From The Reykjavik Grapevine: A collective of international writers in Iceland challenge concepts and constraints on Icelandic literature and publishing.
Fayard CEO Sophie de Closets says the problem is less about women reaching executive roles than about finding ‘men who want to work in publishing.’
From Conversational Reading: ‘To be nationally international’ is a lesson, says Lytton Smith, of translating ‘Tómas Jónsson, Bestseller.’
Coming in September, the Spanish iteration of the Hay Festival at Segovia events features a focus on cities and current events.
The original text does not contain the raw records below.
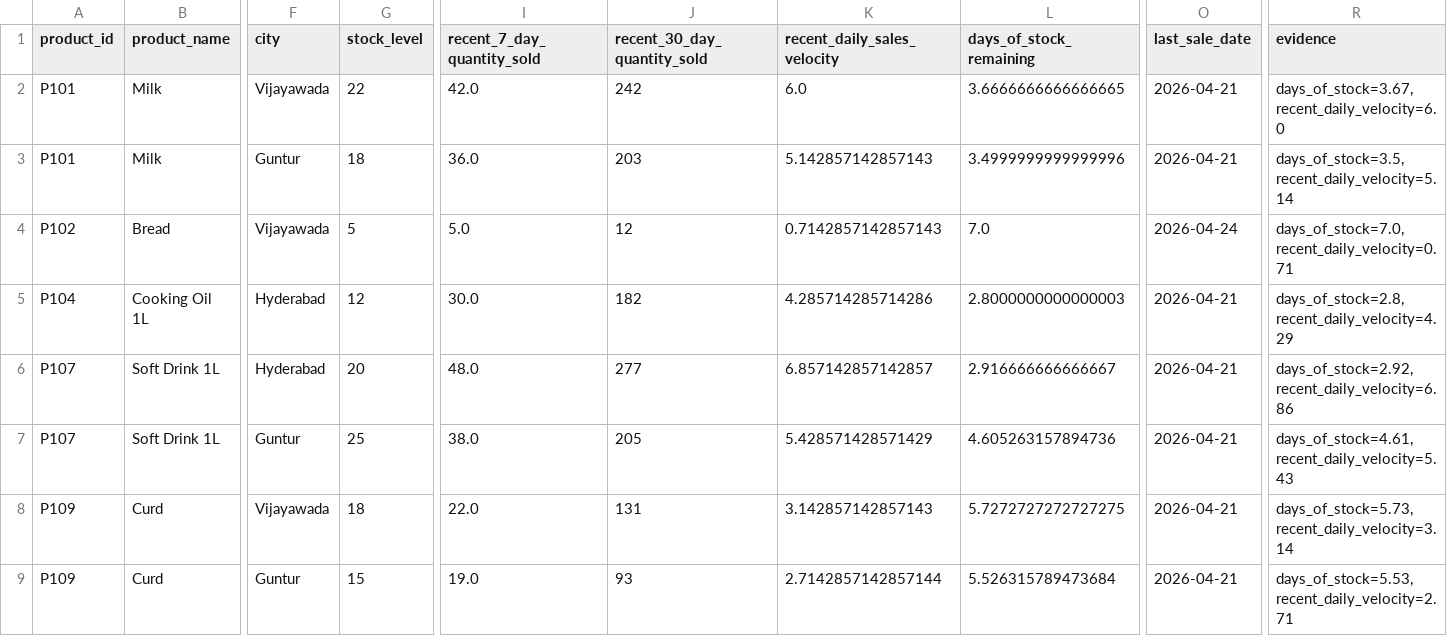
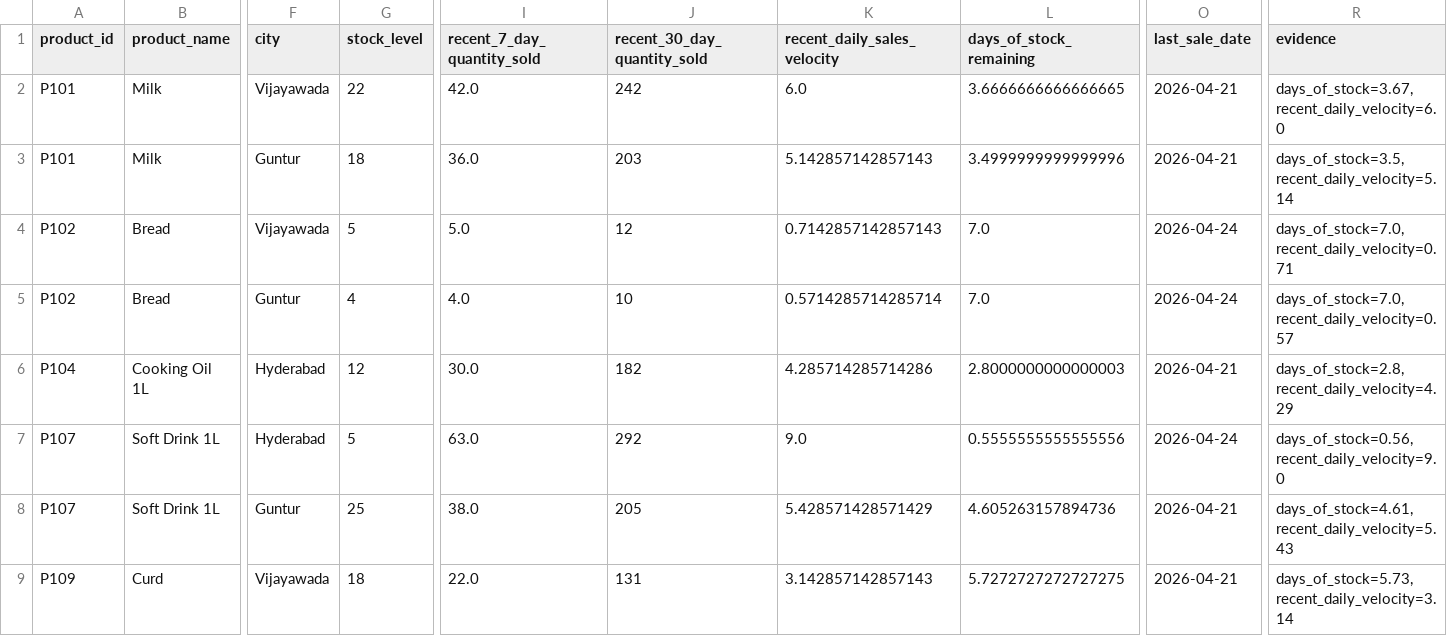
Before and after one commit to snehaalgurrala/Ai-Retail-Inventory-Optimizer, a CSV file: data/processed/stockout_risk_items.csv, drawn as a sheet; only a part is shown, gaps mark what is left out; the shorter side is filled out with more unchanged rows; addresses are those after the commit; rows hold the shown columns only; the diff names each change by its address in the sheet, - before the commit and + after, or states it on an @@ line.

```diff
--- a/data/processed/stockout_risk_items.csv
+++ b/data/processed/stockout_risk_items.csv
+row 5: P102 | Bread | Guntur | 4 | 4.0 | 10 | 0.5714285714285714 | 7.0 | 2026-04-24 | days_of_stock=7.0, recent_daily_velocity=0.57
-G7 (stock_level): 20
+G7 (stock_level): 5
-I7 (recent_7_day_quantity_sold): 48.0
+I7 (recent_7_day_quantity_sold): 63.0
-J7 (recent_30_day_quantity_sold): 277
+J7 (recent_30_day_quantity_sold): 292
-K7 (recent_daily_sales_velocity): 6.857142857142857
+K7 (recent_daily_sales_velocity): 9.0
-L7 (days_of_stock_remaining): 2.916666666666667
+L7 (days_of_stock_remaining): 0.5555555555555556
-O7 (last_sale_date): 2026-04-21
+O7 (last_sale_date): 2026-04-24
-R7 (evidence): days_of_stock=2.92, recent_daily_velocity=6.86
+R7 (evidence): days_of_stock=0.56, recent_daily_velocity=9.0
```
Also changed, not shown: data/processed/customer_orders.csv, data/processed/orchestrator_summary.csv, 27 other files.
Tickets now are on sale.
From a city-wide book exchange in Latvia to a ‘New Writers Festival’ in Greece, Aldus surveys European book fairs’ approaches to promoting reading.
From the Arts & Humanities Research Council: Pessimism about translated literature’s prospects in the UK is ‘outdated.’ A new report.
The European Commission calls Amazon’s antitrust commitments ‘a timely, effective and comprehensive solution to the competition concerns’ raised.
From Gulf News: Aimed at cross-promotion of each other’s cultural initiatives, the new Serbia-Sharjah agreement will come into play at book fairs.
Keyed on World Book Day, the cultural heritage platform Europeana opens a literature focus, as a new consultancy for festivals opens in the UK.
With 575,000 new titles in 2015—and employing more than 150,000 people—the highly varied publishing industries of Europe come together in a new report.